Less than six weeks before the crucial November elections, the United States may be in a new war. The timing could not be more convenient.
With less than seven weeks left until the U.S. presidential elections, the faction within the Trump administration aligned with Secretary of State Mike Pompeo seems to be preparing the ground for an October Surprise—a confrontation with Iran that will be cast as both defensive and lawful. The first direct clash may take place as early as this coming Monday.
Pompeo tweeted on August 27 that the 30 day period to snapback United Nations Security Council sanctions on Iran comes to an end on September 20, 2020. The tweet was bizarre on several grounds. First, the entire U.N. Security Council (with the notable exception of the Dominican Republic) had made clear that the U.S. did not have standing to initiate the snapback mechanism contained within the Iran nuclear deal since the U.S. no longer was a party to the agreement. Pompeo’s tweet completely disregards the verdict of the vast majority of the Council and pretends as if the 30-day snapback clock had begun.
Suddenly, less than six weeks before the crucial November elections, the United States will be in a new war. The timing could not be more convenient.
Second, and perhaps more problematic, Pompeo appeared to signal that he intends to enforce the non-existent U.N. sanctions at “midnight GMT on September 20.” Enforcement would entail U.S. warships attacking and confiscating Iranian cargo ships in international waters—as well as non-Iranian vessels suspected of carrying Iranian goods. Pompeo will contend that these measures are not only lawful but also necessary to uphold the (again, non-existent) ruling of the U.N. Security Council.

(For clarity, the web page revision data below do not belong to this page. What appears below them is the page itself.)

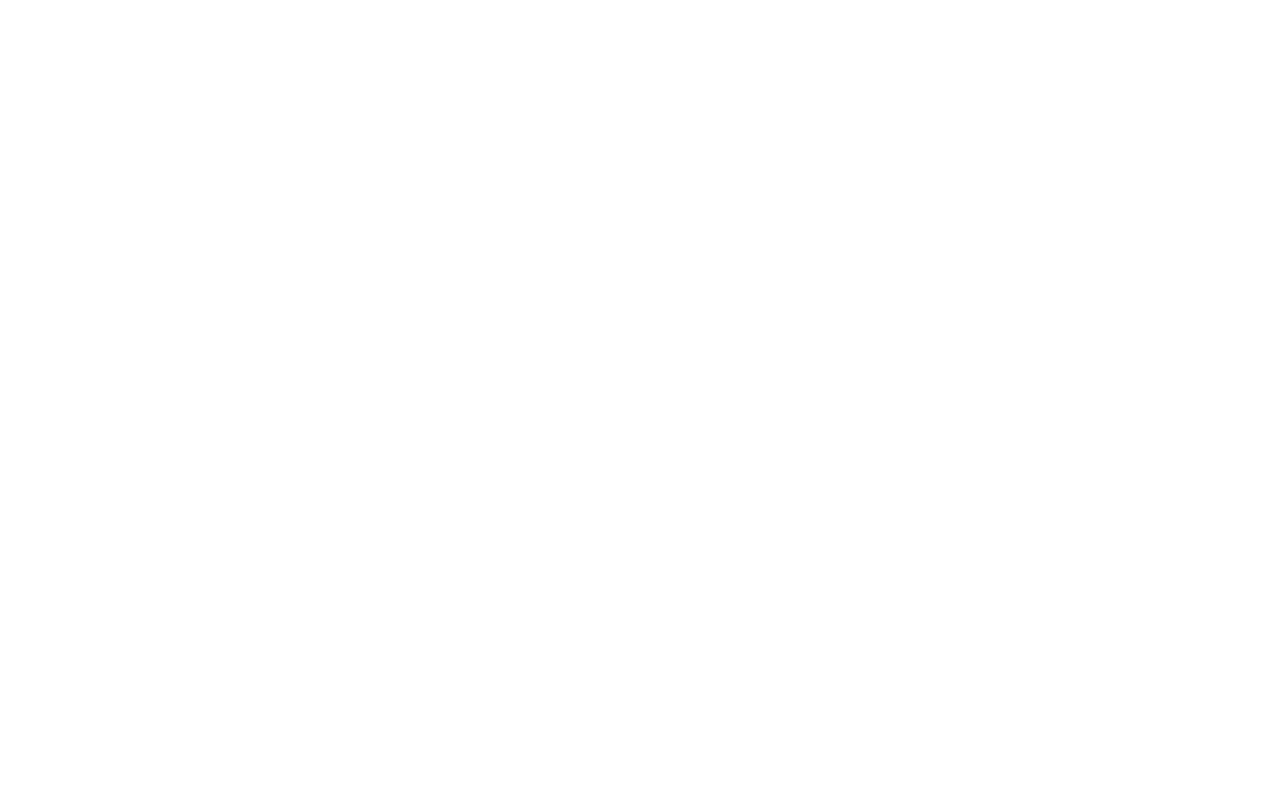
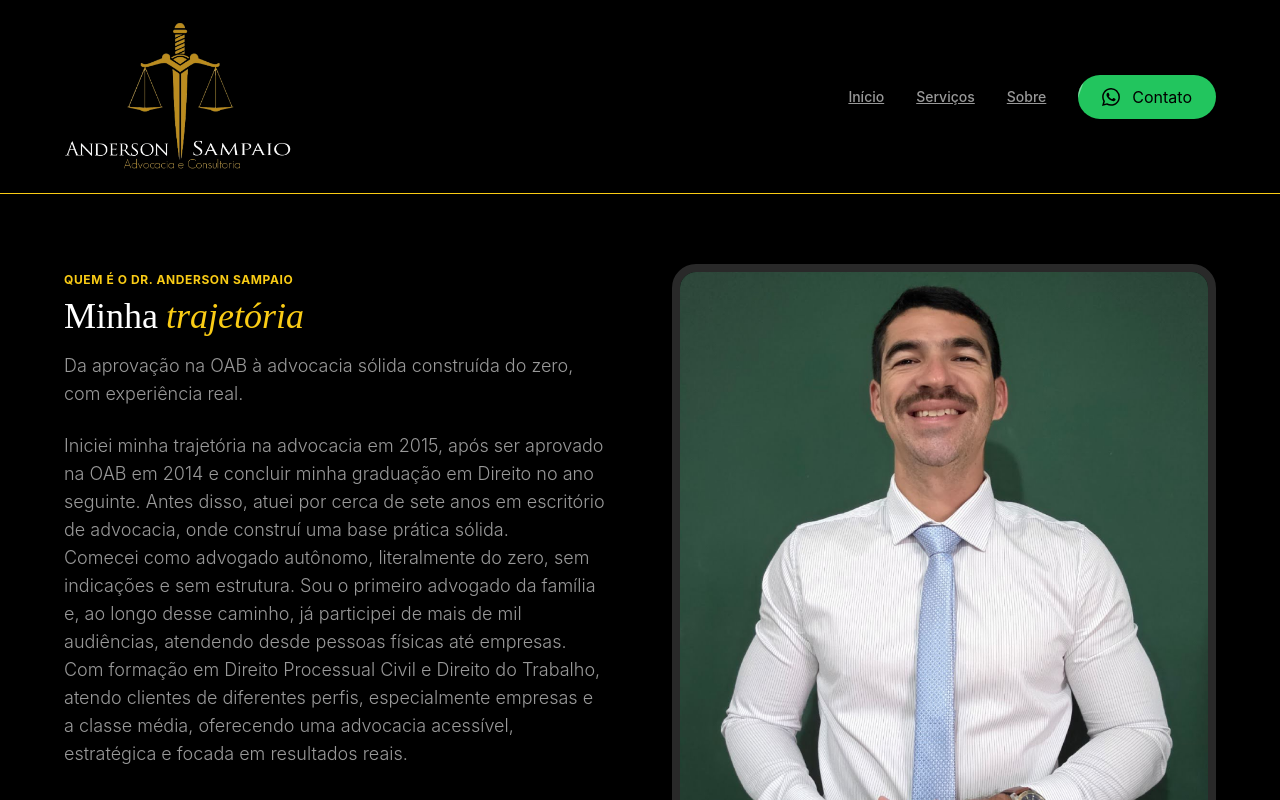
Before and after one commit to Paper-Street-Softwares/SOP-Anderson, a React (Vite) app: page /about in a window 1280 px wide. Before the commit this address had no page. Shown: the top 800 px of the page. Built offline with nearby package versions, Linux system fonts and the light colour scheme.

Commit message:
fix: Rotas definidas

```diff
--- a/src/components/sections/FooterNovoTemplate.jsx
+++ b/src/components/sections/FooterNovoTemplate.jsx
@@ -62,7 +62,7 @@
                 <img
                   src={content.texts.navbar.logo.img}
                   alt={content.texts.navbar.logo.alt}
-                  className="w-[90%]"
+                  className="w-[50%]"
                   width={187}
                   height={119}
                 />
--- a/src/components/sections/HeroTemplateNovo.jsx
+++ b/src/components/sections/HeroTemplateNovo.jsx
@@ -205,7 +205,7 @@
               className="relative order-1 lg:order-2"
             >
               <div
-                className={`relative rounded-[2.5rem] overflow-hidden aspect-[3/4] md:aspect-[4/5] shadow-2xl lg:aspect-[3/4] ring-1 ring-black/5 bg-gray-100 ${image}`}
+                className={`relative rounded-[2.5rem] overflow-hidden aspect-[3/5] md:aspect-[4/6] shadow-2xl lg:aspect-[4/6] ring-1 ring-black/5 bg-gray-100 ${image}`}
               >
                 <img
                   src={content.texts.hero.heroDefaultImage}
--- a/src/components/sections/NavbarNovaTemplate.jsx
+++ b/src/components/sections/NavbarNovaTemplate.jsx
@@ -6,7 +6,7 @@
 import SectionAria from '../../components/sectionElements/SectionArea'
 import SectionWrapper from '../../components/sectionElements/SectionWrapper'
 import content from '../../content/content'
-import { Link } from 'react-scroll'
+import { Link } from 'react-router-dom'
 import ButtonReflexo from '../interactives/ButtonReflexo'
 import { useContext } from 'react'
 
@@ -43,7 +43,7 @@
 
       break
     case 'dark':
-      backgrondMode = 'bg-black'
+      backgrondMode = 'bg-black border-primaryLight'
       textOpacity = 'text-corOutrosTextosBranca'
       hoverLinks = ' bg-gradient-to-r from-primaryLight to-primaryLight '
       colorMenu = 'text-primaryLight'
@@ -61,10 +61,10 @@
   return (
     <SectionWrapper>
       <nav
-        className={`fixed top-0 left-0 right-0 z-50 transition-all duration-300 border-b border-transparent ${
+        className={`fixed top-0 left-0 right-0 z-50 transition-all duration-300 border-b ${
           isScrolled
             ? `${backgrondMode} backdrop-blur-md py-2 shadow-sm border-shadowHero/10 h-auto`
-            : 'bg-transparent border-border/40 py-3 phone2:h-auto'
+            : `${backgrondMode} border-border/40 py-3 phone2:h-auto`
         }`}
       >
         <div className="container mx-auto flex items-center m-auto max-w-[1215px] h-full w-[90%] justify-between py-2">
@@ -90,16 +90,11 @@
           <div className="hidden desktop1:flex items-center gap-8 text-sm font-secondFont font-medium">
             {labels.map((item, index) => (
               <Link
-                to={ids[index]}
+                to={`/${ids[index]}#${ids[index]}`}
+                // target="_blank"
+                // rel="noopener noreferrer"
                 aria-label={`Link para ${item}`}
-                smooth={true}
-                duration={500}
-                offset={-90}
-                spy={true}
-                hashSpy={true}
-                tag="a"
-                href={`#${ids[index]}`}
-                className={`cursor-pointer ${hoverLinks} bg-[length:0%_2px] bg-no-repeat bg-left-bottom transition-[background-size] duration-300 hover:bg-[length:100%_2px] ${textOpacity} font-secondFont`}
+                className={`cursor-pointer ${hoverLinks} underline bg-[length:0%_2px] bg-no-repeat bg-left-bottom transition-[background-size] duration-300 hover:bg-[length:100%_2px] ${textOpacity} font-secondFont`}
               >
                 {item}
               </Link>
@@ -156,15 +151,10 @@
                 >
                   {labels.map((item, index) => (
                     <Link
-                      to={ids[index]}
+                      to={`${ids[index]}#${ids[index]}`}
+                      target="_blank"
+                      rel="noopener noreferrer"
                       aria-label={`Link para ${item}`}
-                      smooth={true}
-                      duration={500}
-                      offset={-90}
-                      spy={true}
-                      hashSpy={true}
-                      tag="a"
-                      href={`#${ids[index]}`}
                       className={`cursor-pointer transition-all w-full ${textOpacity}`}
                     >
                       {item}
--- a/src/content/content.jsx
+++ b/src/content/content.jsx
@@ -99,12 +99,12 @@
         'Início',
         'Serviços',
         'Sobre',
-        'Perguntas',
+
         // 'Blog',
         // 'Perguntas',
         // 'Mapa',
       ],
-      menuId: ['home', 'feature', 'about', 'faq'],
+      menuId: ['', 'feature', 'about'],
       ariaLabel: 'Botão de Contato',
       ctaButtonText: 'Contato',
       ctaButtonTextResponsive: 'Contato',
@@ -311,6 +311,16 @@
           OAB em 2014 e concluir minha graduação em Direito no ano seguinte.
           Antes disso, atuei por cerca de sete anos em escritório de advocacia,
           onde construí uma base prática sólida.
+          <br />
+          Comecei como advogado autônomo, literalmente do zero, sem indicações e
+          sem estrutura. Sou o primeiro advogado da família e, ao longo desse
+          caminho, já participei de mais de mil audiências, atendendo desde
+          pessoas físicas até empresas.
+          <br />
+          Com formação em Direito Processual Civil e Direito do Trabalho, atendo
+          clientes de diferentes perfis, especialmente empresas e a classe
+          média, oferecendo uma advocacia acessível, estratégica e focada em
+          resultados reais.
         </div>
       ),
       buttonModalLabelAbout: 'Continuar lendo',
--- a/src/main.jsx
+++ b/src/main.jsx
@@ -6,6 +6,10 @@
 
 import { useColorMode } from './context/UseContextArchive.jsx'
 import { ColorModeProvider } from './context/UseContextArchive.jsx'
+import AboutNovoTemplate from './components/sections/AboutNovoTemplate.jsx'
+import FeaturesRoute from './pages/FeaturesRoute.jsx'
+import HeroTemplateNovo from './components/sections/HeroTemplateNovo.jsx'
+import AboutRoute from './pages/AboutRoute.jsx'
 
 // Altere aqui para "LP" ou "site"
 const mode = 'LP' // só muda isso e o resto se adapta
@@ -16,7 +20,9 @@
     <Router>
       <Routes>
         <Route path="/" element={<Index mode={mode} />} />
+        <Route path="/feature" element={<FeaturesRoute />} />
+        <Route path="/about" element={<AboutRoute />} />
       </Routes>
     </Router>
-  </ColorModeProvider>
+  </ColorModeProvider>,
 )
--- /dev/null
+++ b/src/pages/AboutRoute.jsx
@@ -0,0 +1,19 @@
+import React from 'react'
+import NavbarNovaTemplate from '../components/sections/NavbarNovaTemplate'
+import AboutNovoTemplate from '../components/sections/AboutNovoTemplate'
+import { ColorModeProvider } from '../context/UseContextArchive'
+import { useColorMode } from '../context/UseContextArchive'
+
+function AboutRoute({ colorMode }) {
+  return (
+    <div className="bg-black min-h-screen">
+      <ColorModeProvider>
+        <NavbarNovaTemplate colorMode="dark" />
+        <div className="h-24 tablet1:h-32 " />
+        <AboutNovoTemplate colorMode="dark" />
+      </ColorModeProvider>
+    </div>
+  )
+}
+
+export default AboutRoute
--- /dev/null
+++ b/src/pages/FeaturesRoute.jsx
@@ -0,0 +1,19 @@
+import React from 'react'
+import NavbarNovaTemplate from '../components/sections/NavbarNovaTemplate'
+import FeaturesNovaTemplate from '../components/sections/FeaturesNovaTemplate'
+import { ColorModeProvider } from '../context/UseContextArchive'
+import { useColorMode } from '../context/UseContextArchive'
+
+function FeaturesRoute({ colorMode }) {
+  return (
+    <div className="bg-black min-h-screen">
+      <ColorModeProvider>
+        <NavbarNovaTemplate colorMode="dark" />
+        <div className="h-24 tablet1:h-32 " />
+        <FeaturesNovaTemplate colorMode="dark" />
+      </ColorModeProvider>
+    </div>
+  )
+}
+
+export default FeaturesRoute
--- a/src/pages/Index.jsx
+++ b/src/pages/Index.jsx
@@ -7,27 +7,27 @@
 import FaqNovoTemplate from '../components/sections/FaqNovoTemplate'
 
 // Lazy — abaixo da dobra
-const FeaturesNovaTemplate = lazy(() =>
-  import('../components/sections/FeaturesNovaTemplate')
+const FeaturesNovaTemplate = lazy(
+  () => import('../components/sections/FeaturesNovaTemplate'),
 )
 // const FeaturesSemImage = lazy(() =>
 //   import('../components/sections/FeaturesSemImage')
 // )
-const CtaNovoTemplate = lazy(() =>
-  import('../components/sections/CtaNovoTemplate')
+const CtaNovoTemplate = lazy(
+  () => import('../components/sections/CtaNovoTemplate'),
 )
-const AboutNovoTemplate = lazy(() =>
-  import('../components/sections/AboutNovoTemplate')
+const AboutNovoTemplate = lazy(
+  () => import('../components/sections/AboutNovoTemplate'),
 )
 
-const SocialMediaTemplate = lazy(() =>
-  import('../components/sections/SocialMediaTemplate')
+const SocialMediaTemplate = lazy(
+  () => import('../components/sections/SocialMediaTemplate'),
 )
-const FooterNovoTemplate = lazy(() =>
-  import('../components/sections/FooterNovoTemplate')
+const FooterNovoTemplate = lazy(
+  () => import('../components/sections/FooterNovoTemplate'),
 )
-const WhatsappAnimated = lazy(() =>
-  import('../components/interactives/WhatsAppAnimated')
+const WhatsappAnimated = lazy(
+  () => import('../components/interactives/WhatsAppAnimated'),
 )
 import { useContext } from 'react'
 import { ColorModeProvider } from '../context/UseContextArchive'
@@ -49,11 +49,11 @@
           <Suspense fallback={null}>
             <FeaturesNovaTemplate colorMode={colorMode} />
             {/* <FeaturesSemImage colorMode={colorMode} /> */}
-            <AboutNovoTemplate colorMode={colorMode} ButtonModal={true} />
+            <AboutNovoTemplate colorMode={colorMode} ButtonModal={false} />
             <SocialMediaTemplate colorMode={colorMode} />
             <CtaNovoTemplate colorMode={colorMode} />
             <StepsNovoTemplate colorMode={colorMode} />
-            <FaqNovoTemplate colorMode={colorMode} />
+            {/* <FaqNovoTemplate colorMode={colorMode} /> */}
             <FooterNovoTemplate
               colorMode={colorMode}
               mapa={false}
```
Also changed, not shown: src/assets/imgs/about/aboutImg.webp, src/assets/imgs/hero/lawHero.webp.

The vast majority of the international community, as well as the other states in the U.N. Security Council, will forcefully reject the notion that the United States is acting on behalf of the Council and will regard U.S. conduct as unlawful acts of aggression.
But that won’t stop Pompeo. The U.S. has already seized four oil tankers off the coast of Venezuela, allegedly carrying Iranian gasoline from the Persian Gulf to Caracas. Julian Lee of Bloomberg News aptly called it “state-sponsored piracy.”
However, these ships were seized near Venezuela, far beyond the reach of the Iranian navy. If the Trump administration starts targeting Iranian vessels in the Persian Gulf or near the Strait of Hormuz, the risk of a confrontation with Iranian naval forces will not be insignificant. And even if the United States, at Pompeo’s direction, decides to stay clear of the waters near Iran, Tehran may still retaliate against U.S. ships or those of its Arab security partners in the Persian Gulf.
If or when Iran retaliates, Pompeo will get his October Surprise. Iran’s actions will be cast as an act of aggression that necessitates a firm and decisive response. (The Trump administration’s escalation that preceded the Iranian response was, after all, enforcing the U.N. Security Council’s decision, Pompeo will argue.)
Of course, going to war is a risky political move. Though the public tends to rally around the sitting president initially, the effect can be short lived if questions arise about the defensive nature of the fighting. The more Iran is seen as the aggressor, the more people will rally around Trump, and the more he will benefit electorally.
The conditioning of the American public that Iran is the aggressor that the U.S. needs to “fight back” against may already have begun. That may have been the intent of the bizarre leak about an alleged Iranian plot to assassinate the U.S. ambassador to South Africa in retaliation for the Trump’s assassination of General Qassem Soleimani earlier this year.
Politicobroke the news of this alleged plot, which U.S. intelligence reportedly had picked up. But the story was met with significant skepticism, mainly because of the Trump administration’s lack of credibility and the curious timing of the report. Indeed, though Iran has a history of assassinations on foreign soil, aspects of the story made little sense.
For instance, the idea that a largely unknown businesswoman-turned-ambassador would be the appropriate target to avenge Iran’s foremost general is unconvincing. That it would be conducted in South Africa, a country with warm relations with Iran and whose political support Iran needs, also seems unlikely.
But perhaps most importantly, the Trump administration’s own conduct raises the most serious red flags. First of all, the South African police announced the day after the Politico report that they had become aware of the alleged plot that same day, meaning, the Trump administration had received intelligence that its ambassador was the subject of an assassination plot, and instead of immediately notifying the South African police to ensure her safety and protection, Trump officials leaked the plot to the media.
Second, Trump tweeted about the story 24 hours after it broke, issuing a stern threat to Iran. But instead of referencing U.S. intelligence regarding the plot, he cited “press reports,” suggesting that he may have heard about the story through the media and not his intelligence briefings. If so, that may indicate that there was no intelligence, or perhaps more plausibly, the intelligence had not been vetted and was not considered reliable.
Reliable or not, leaking the alleged plot does secure headlines of pending Iranian aggression against the United States. Which conditions the American public for the need to “strike back”—and sets the stage for Pompeo’s October Surprise.